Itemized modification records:
•••
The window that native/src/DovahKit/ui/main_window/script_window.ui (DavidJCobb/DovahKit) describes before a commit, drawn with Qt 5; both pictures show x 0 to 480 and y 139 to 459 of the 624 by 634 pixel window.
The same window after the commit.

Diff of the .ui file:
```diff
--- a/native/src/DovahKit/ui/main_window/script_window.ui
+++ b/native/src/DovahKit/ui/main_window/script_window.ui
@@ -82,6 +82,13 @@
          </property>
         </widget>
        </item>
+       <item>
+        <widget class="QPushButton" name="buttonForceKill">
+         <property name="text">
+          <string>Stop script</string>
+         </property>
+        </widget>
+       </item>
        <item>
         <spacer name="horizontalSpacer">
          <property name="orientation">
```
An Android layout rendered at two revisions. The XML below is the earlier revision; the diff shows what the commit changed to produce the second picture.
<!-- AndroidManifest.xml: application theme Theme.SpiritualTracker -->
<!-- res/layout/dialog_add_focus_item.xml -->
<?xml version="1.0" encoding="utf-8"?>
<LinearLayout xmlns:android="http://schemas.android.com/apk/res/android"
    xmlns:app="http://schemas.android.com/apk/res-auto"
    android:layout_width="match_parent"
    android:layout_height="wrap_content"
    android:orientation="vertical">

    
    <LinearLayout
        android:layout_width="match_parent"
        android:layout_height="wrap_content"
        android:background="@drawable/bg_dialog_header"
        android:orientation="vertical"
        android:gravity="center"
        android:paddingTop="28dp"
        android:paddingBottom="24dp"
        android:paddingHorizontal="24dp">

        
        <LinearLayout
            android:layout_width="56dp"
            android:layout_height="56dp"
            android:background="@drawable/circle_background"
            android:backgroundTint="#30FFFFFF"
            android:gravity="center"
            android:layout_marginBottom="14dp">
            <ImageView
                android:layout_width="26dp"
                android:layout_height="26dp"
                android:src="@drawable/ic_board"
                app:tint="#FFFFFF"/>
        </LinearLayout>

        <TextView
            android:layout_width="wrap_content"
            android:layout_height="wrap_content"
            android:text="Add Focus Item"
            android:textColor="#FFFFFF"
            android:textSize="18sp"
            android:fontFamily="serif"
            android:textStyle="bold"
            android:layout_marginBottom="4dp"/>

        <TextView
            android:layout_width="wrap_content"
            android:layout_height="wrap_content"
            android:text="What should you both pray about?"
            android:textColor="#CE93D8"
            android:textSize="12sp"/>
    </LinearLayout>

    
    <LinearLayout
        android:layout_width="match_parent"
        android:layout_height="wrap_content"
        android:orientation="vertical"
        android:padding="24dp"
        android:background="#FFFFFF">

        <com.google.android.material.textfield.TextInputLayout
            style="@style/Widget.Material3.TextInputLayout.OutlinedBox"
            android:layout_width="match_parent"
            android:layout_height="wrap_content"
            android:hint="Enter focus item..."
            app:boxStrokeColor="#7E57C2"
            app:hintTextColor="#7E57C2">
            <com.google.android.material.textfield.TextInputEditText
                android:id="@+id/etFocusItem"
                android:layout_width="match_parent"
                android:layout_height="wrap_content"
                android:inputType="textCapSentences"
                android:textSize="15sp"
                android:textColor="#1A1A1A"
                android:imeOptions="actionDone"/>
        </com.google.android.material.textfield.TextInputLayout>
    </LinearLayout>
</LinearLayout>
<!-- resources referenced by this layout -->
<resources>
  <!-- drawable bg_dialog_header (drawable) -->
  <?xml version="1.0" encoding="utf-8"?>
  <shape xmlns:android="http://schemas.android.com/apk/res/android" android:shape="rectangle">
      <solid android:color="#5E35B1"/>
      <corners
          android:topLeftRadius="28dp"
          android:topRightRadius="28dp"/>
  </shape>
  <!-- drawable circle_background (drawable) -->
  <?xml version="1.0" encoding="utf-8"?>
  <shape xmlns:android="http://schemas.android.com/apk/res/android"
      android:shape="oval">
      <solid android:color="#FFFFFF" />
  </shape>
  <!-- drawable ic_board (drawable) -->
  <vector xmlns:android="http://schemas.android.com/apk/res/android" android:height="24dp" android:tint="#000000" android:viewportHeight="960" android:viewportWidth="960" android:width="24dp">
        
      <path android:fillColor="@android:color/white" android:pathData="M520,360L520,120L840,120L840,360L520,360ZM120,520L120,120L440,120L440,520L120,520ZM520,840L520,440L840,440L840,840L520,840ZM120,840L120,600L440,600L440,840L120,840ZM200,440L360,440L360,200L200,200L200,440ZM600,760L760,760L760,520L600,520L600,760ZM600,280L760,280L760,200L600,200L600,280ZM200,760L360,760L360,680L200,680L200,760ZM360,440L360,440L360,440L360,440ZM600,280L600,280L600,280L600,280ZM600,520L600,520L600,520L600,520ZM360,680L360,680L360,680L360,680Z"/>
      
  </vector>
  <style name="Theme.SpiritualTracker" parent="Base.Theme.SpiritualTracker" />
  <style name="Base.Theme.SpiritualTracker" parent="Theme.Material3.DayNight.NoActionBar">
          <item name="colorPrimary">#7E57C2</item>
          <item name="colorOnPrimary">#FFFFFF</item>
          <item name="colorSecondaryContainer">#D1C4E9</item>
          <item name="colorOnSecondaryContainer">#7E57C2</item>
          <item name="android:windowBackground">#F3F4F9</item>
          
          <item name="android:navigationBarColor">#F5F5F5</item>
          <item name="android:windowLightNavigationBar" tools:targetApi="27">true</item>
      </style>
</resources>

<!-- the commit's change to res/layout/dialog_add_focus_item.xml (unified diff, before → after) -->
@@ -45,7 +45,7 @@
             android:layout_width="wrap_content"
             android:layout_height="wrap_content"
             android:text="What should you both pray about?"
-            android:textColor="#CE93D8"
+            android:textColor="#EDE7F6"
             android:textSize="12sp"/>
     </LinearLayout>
•••
WHAT YOU ARE ASKED TO DO:
All records are to be restated exactly, from the first line to the last line.

RESULT FOR THIS EXERCISE:
The window that native/src/DovahKit/ui/main_window/script_window.ui (DavidJCobb/DovahKit) describes before a commit, drawn with Qt 5; both pictures show x 0 to 480 and y 139 to 459 of the 624 by 634 pixel window.
The same window after the commit.

Diff of the .ui file:
```diff
--- a/native/src/DovahKit/ui/main_window/script_window.ui
+++ b/native/src/DovahKit/ui/main_window/script_window.ui
@@ -82,6 +82,13 @@
          </property>
         </widget>
        </item>
+       <item>
+        <widget class="QPushButton" name="buttonForceKill">
+         <property name="text">
+          <string>Stop script</string>
+         </property>
+        </widget>
+       </item>
        <item>
         <spacer name="horizontalSpacer">
          <property name="orientation">
```
An Android layout rendered at two revisions. The XML below is the earlier revision; the diff shows what the commit changed to produce the second picture.
<!-- AndroidManifest.xml: application theme Theme.SpiritualTracker -->
<!-- res/layout/dialog_add_focus_item.xml -->
<?xml version="1.0" encoding="utf-8"?>
<LinearLayout xmlns:android="http://schemas.android.com/apk/res/android"
    xmlns:app="http://schemas.android.com/apk/res-auto"
    android:layout_width="match_parent"
    android:layout_height="wrap_content"
    android:orientation="vertical">

    
    <LinearLayout
        android:layout_width="match_parent"
        android:layout_height="wrap_content"
        android:background="@drawable/bg_dialog_header"
        android:orientation="vertical"
        android:gravity="center"
        android:paddingTop="28dp"
        android:paddingBottom="24dp"
        android:paddingHorizontal="24dp">

        
        <LinearLayout
            android:layout_width="56dp"
            android:layout_height="56dp"
            android:background="@drawable/circle_background"
            android:backgroundTint="#30FFFFFF"
            android:gravity="center"
            android:layout_marginBottom="14dp">
            <ImageView
                android:layout_width="26dp"
                android:layout_height="26dp"
                android:src="@drawable/ic_board"
                app:tint="#FFFFFF"/>
        </LinearLayout>

        <TextView
            android:layout_width="wrap_content"
            android:layout_height="wrap_content"
            android:text="Add Focus Item"
            android:textColor="#FFFFFF"
            android:textSize="18sp"
            android:fontFamily="serif"
            android:textStyle="bold"
            android:layout_marginBottom="4dp"/>

        <TextView
            android:layout_width="wrap_content"
            android:layout_height="wrap_content"
            android:text="What should you both pray about?"
            android:textColor="#CE93D8"
            android:textSize="12sp"/>
    </LinearLayout>

    
    <LinearLayout
        android:layout_width="match_parent"
        android:layout_height="wrap_content"
        android:orientation="vertical"
        android:padding="24dp"
        android:background="#FFFFFF">

        <com.google.android.material.textfield.TextInputLayout
            style="@style/Widget.Material3.TextInputLayout.OutlinedBox"
            android:layout_width="match_parent"
            android:layout_height="wrap_content"
            android:hint="Enter focus item..."
            app:boxStrokeColor="#7E57C2"
            app:hintTextColor="#7E57C2">
            <com.google.android.material.textfield.TextInputEditText
                android:id="@+id/etFocusItem"
                android:layout_width="match_parent"
                android:layout_height="wrap_content"
                android:inputType="textCapSentences"
                android:textSize="15sp"
                android:textColor="#1A1A1A"
                android:imeOptions="actionDone"/>
        </com.google.android.material.textfield.TextInputLayout>
    </LinearLayout>
</LinearLayout>
<!-- resources referenced by this layout -->
<resources>
  <!-- drawable bg_dialog_header (drawable) -->
  <?xml version="1.0" encoding="utf-8"?>
  <shape xmlns:android="http://schemas.android.com/apk/res/android" android:shape="rectangle">
      <solid android:color="#5E35B1"/>
      <corners
          android:topLeftRadius="28dp"
          android:topRightRadius="28dp"/>
  </shape>
  <!-- drawable circle_background (drawable) -->
  <?xml version="1.0" encoding="utf-8"?>
  <shape xmlns:android="http://schemas.android.com/apk/res/android"
      android:shape="oval">
      <solid android:color="#FFFFFF" />
  </shape>
  <!-- drawable ic_board (drawable) -->
  <vector xmlns:android="http://schemas.android.com/apk/res/android" android:height="24dp" android:tint="#000000" android:viewportHeight="960" android:viewportWidth="960" android:width="24dp">
        
      <path android:fillColor="@android:color/white" android:pathData="M520,360L520,120L840,120L840,360L520,360ZM120,520L120,120L440,120L440,520L120,520ZM520,840L520,440L840,440L840,840L520,840ZM120,840L120,600L440,600L440,840L120,840ZM200,440L360,440L360,200L200,200L200,440ZM600,760L760,760L760,520L600,520L600,760ZM600,280L760,280L760,200L600,200L600,280ZM200,760L360,760L360,680L200,680L200,760ZM360,440L360,440L360,440L360,440ZM600,280L600,280L600,280L600,280ZM600,520L600,520L600,520L600,520ZM360,680L360,680L360,680L360,680Z"/>
      
  </vector>
  <style name="Theme.SpiritualTracker" parent="Base.Theme.SpiritualTracker" />
  <style name="Base.Theme.SpiritualTracker" parent="Theme.Material3.DayNight.NoActionBar">
          <item name="colorPrimary">#7E57C2</item>
          <item name="colorOnPrimary">#FFFFFF</item>
          <item name="colorSecondaryContainer">#D1C4E9</item>
          <item name="colorOnSecondaryContainer">#7E57C2</item>
          <item name="android:windowBackground">#F3F4F9</item>
          
          <item name="android:navigationBarColor">#F5F5F5</item>
          <item name="android:windowLightNavigationBar" tools:targetApi="27">true</item>
      </style>
</resources>

<!-- the commit's change to res/layout/dialog_add_focus_item.xml (unified diff, before → after) -->
@@ -45,7 +45,7 @@
             android:layout_width="wrap_content"
             android:layout_height="wrap_content"
             android:text="What should you both pray about?"
-            android:textColor="#CE93D8"
+            android:textColor="#EDE7F6"
             android:textSize="12sp"/>
     </LinearLayout>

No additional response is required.